#### Data ####

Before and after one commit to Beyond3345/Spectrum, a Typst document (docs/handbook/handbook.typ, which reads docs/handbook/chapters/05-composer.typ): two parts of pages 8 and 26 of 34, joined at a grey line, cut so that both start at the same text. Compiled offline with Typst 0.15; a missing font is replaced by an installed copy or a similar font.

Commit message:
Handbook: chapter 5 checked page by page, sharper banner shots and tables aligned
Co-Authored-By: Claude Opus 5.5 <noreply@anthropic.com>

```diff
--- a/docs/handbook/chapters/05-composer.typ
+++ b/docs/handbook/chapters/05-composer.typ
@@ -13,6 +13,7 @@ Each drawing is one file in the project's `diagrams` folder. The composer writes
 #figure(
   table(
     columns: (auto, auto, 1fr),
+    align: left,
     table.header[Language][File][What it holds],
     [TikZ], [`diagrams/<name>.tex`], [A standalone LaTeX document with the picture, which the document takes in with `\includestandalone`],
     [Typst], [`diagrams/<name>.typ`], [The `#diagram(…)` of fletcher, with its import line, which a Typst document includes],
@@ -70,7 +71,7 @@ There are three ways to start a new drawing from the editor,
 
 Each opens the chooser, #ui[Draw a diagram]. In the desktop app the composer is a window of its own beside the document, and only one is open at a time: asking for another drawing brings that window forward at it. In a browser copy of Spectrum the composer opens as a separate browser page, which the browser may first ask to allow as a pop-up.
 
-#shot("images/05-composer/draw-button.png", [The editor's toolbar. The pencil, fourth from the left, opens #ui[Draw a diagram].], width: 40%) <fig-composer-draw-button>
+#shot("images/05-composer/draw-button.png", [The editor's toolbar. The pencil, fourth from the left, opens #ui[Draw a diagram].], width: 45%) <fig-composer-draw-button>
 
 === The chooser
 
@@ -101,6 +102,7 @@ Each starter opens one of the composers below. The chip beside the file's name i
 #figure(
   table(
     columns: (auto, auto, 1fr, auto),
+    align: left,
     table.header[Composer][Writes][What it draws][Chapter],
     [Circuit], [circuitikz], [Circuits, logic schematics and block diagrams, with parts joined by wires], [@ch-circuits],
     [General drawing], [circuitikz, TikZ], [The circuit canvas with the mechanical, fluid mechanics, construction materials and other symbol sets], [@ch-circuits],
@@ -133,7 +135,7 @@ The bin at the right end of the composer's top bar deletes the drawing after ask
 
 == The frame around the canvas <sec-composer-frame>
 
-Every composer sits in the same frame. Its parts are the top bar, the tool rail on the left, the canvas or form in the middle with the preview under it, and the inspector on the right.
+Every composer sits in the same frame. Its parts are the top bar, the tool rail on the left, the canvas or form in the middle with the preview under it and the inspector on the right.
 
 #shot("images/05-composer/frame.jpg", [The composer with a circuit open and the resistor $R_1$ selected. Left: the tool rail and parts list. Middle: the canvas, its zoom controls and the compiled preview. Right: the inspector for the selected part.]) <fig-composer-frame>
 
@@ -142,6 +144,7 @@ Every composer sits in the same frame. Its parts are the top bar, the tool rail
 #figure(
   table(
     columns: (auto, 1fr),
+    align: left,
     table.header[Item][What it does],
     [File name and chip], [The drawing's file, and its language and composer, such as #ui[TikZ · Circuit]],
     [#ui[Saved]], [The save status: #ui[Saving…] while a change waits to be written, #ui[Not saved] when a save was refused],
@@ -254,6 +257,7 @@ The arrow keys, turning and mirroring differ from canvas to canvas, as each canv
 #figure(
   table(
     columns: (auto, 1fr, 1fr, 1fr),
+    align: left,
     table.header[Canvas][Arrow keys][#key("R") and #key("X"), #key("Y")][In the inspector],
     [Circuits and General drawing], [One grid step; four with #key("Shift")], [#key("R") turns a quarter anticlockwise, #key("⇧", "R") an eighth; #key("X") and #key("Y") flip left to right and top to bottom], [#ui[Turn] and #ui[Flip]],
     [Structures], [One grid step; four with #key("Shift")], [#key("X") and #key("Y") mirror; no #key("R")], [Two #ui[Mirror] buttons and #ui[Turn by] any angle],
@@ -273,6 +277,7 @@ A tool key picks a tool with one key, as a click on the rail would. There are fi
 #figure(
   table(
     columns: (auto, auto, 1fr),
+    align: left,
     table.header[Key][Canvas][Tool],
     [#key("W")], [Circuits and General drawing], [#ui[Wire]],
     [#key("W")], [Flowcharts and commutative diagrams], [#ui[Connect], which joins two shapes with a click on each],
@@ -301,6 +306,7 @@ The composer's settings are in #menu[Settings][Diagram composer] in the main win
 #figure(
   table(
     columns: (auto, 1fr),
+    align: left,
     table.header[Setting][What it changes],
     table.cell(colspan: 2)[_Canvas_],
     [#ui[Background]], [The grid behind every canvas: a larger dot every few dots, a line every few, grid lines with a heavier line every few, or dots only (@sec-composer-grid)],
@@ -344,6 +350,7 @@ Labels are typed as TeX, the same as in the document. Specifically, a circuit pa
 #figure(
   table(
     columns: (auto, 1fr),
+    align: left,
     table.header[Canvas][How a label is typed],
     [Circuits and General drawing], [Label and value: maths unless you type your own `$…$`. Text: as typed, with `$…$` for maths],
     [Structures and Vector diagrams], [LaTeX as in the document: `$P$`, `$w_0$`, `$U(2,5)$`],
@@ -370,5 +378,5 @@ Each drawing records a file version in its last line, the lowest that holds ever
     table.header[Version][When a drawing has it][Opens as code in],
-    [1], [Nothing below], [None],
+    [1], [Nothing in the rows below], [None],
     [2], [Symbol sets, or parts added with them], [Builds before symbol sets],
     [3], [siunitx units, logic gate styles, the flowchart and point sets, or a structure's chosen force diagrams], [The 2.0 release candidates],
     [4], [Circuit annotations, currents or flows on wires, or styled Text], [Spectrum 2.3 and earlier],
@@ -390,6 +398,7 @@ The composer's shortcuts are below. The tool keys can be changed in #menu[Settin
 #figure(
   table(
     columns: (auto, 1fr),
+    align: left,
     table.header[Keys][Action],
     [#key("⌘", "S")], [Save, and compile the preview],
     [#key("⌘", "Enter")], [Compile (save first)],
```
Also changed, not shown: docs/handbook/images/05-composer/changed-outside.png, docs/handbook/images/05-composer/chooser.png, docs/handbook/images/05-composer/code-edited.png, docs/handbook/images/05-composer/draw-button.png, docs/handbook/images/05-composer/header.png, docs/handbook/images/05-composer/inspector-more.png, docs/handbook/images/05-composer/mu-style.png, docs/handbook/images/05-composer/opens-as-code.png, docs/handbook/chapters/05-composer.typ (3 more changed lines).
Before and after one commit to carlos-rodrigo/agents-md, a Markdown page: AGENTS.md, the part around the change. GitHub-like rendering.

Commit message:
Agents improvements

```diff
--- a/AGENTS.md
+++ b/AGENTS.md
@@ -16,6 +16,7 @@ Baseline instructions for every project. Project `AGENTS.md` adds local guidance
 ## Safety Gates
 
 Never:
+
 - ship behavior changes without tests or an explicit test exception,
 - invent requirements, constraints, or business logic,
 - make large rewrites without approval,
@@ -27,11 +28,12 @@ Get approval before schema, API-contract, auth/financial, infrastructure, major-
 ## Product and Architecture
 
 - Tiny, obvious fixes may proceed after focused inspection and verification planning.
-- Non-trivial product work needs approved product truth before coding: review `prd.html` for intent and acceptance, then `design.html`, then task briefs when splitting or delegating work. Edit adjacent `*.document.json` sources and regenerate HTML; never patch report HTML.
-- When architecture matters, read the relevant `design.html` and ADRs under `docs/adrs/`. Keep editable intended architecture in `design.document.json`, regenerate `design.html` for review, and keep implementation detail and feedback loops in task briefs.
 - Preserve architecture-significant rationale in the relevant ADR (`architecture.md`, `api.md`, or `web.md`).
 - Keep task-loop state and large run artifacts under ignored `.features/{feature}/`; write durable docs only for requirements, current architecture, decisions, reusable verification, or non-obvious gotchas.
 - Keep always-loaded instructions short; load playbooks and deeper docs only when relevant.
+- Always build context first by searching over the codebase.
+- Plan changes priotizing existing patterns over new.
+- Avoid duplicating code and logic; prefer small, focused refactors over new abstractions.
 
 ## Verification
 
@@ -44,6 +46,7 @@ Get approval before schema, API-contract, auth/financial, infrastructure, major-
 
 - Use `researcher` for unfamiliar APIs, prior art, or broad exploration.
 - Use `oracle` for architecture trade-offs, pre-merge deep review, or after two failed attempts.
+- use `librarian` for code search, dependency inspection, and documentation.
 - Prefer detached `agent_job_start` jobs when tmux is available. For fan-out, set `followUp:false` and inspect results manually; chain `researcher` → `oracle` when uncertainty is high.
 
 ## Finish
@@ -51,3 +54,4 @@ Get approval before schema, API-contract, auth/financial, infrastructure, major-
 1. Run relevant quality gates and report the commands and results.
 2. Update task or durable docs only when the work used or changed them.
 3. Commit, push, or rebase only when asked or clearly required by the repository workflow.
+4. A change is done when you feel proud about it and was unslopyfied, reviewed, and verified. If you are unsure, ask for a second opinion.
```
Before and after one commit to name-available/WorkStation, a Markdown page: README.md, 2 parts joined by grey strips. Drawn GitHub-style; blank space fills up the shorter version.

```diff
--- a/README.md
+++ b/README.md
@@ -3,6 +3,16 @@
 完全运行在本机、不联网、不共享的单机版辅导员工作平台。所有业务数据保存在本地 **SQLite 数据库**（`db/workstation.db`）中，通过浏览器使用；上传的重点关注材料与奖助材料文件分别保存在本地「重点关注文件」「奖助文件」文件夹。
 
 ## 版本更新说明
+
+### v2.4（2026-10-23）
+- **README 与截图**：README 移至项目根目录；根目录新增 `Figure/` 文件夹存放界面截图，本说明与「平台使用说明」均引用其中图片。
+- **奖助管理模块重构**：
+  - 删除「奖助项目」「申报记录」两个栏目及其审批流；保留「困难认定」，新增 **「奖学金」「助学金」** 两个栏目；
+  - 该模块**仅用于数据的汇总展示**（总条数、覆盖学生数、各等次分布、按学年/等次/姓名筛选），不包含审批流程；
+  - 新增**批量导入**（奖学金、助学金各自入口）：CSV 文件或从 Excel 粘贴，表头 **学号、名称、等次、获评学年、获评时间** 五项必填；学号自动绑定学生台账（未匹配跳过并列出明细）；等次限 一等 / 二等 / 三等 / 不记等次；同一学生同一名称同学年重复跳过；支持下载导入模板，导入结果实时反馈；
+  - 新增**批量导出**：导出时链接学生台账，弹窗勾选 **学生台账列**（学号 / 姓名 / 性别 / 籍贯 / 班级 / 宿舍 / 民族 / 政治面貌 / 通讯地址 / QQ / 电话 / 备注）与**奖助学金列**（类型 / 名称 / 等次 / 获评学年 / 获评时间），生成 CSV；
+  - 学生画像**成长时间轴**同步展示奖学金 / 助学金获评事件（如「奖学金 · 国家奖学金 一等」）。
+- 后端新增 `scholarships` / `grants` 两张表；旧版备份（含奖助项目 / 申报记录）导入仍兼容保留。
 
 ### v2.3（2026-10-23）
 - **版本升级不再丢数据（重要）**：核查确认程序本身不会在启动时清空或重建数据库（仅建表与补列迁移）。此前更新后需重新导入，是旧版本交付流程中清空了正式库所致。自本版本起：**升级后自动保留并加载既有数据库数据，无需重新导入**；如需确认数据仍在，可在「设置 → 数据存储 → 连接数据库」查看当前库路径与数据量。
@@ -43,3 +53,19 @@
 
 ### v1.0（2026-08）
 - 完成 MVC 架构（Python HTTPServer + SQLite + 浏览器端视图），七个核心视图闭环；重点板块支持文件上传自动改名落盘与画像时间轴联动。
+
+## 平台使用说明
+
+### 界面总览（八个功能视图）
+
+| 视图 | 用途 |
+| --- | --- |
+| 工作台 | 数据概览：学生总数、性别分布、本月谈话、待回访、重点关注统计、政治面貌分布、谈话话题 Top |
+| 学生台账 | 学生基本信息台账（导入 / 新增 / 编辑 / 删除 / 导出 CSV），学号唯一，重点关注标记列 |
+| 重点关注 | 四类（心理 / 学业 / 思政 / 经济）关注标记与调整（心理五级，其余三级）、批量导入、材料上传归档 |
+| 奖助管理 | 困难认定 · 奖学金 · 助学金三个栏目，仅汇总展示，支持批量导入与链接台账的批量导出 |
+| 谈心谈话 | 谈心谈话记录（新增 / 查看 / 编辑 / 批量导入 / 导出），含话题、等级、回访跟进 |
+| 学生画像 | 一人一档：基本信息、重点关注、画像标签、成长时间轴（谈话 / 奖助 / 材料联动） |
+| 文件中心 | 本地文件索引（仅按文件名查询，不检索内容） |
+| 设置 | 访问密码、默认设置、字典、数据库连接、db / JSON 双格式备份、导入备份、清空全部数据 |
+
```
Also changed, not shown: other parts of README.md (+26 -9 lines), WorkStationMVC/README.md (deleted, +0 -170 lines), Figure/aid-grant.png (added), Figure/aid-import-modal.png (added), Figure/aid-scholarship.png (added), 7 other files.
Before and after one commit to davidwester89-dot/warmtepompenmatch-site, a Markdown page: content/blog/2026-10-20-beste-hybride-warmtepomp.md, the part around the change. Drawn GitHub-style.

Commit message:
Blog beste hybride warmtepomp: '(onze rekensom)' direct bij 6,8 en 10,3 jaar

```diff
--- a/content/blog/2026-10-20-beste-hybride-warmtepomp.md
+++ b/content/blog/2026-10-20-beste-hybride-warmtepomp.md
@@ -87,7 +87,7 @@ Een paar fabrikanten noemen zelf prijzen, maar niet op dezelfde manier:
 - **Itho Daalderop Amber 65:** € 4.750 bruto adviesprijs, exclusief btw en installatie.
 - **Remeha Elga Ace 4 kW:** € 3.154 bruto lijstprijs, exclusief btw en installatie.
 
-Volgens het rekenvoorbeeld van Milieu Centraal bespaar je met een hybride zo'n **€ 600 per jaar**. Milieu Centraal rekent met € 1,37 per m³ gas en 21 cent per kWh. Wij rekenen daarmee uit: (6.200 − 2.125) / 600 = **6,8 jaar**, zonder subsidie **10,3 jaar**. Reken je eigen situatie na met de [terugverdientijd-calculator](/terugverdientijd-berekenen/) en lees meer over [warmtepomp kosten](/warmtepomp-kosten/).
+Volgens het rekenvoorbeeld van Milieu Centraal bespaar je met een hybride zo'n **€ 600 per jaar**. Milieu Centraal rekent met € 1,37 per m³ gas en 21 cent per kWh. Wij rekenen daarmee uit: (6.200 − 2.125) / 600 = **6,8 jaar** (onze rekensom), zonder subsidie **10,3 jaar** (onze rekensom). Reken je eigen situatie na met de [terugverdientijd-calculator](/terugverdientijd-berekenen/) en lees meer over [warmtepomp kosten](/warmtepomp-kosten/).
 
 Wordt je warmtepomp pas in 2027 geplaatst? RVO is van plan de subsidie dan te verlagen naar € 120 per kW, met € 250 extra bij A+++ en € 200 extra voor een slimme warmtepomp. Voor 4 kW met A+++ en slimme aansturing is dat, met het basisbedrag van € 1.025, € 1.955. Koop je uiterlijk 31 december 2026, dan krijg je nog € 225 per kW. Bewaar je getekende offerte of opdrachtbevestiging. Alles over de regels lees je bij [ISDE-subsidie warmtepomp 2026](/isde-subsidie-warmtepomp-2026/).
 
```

####

→ **Aim of the exercise**: Wherever a line of the entries holds the string "sets", copy that line.

→ **Response**:
     [General drawing], [circuitikz, TikZ], [The circuit canvas with the mechanical, fluid mechanics, construction materials and other symbol sets], [@ch-circuits],
     [2], [Symbol sets, or parts added with them], [Builds before symbol sets],
     [3], [siunitx units, logic gate styles, the flowchart and point sets, or a structure's chosen force diagrams], [The 2.0 release candidates],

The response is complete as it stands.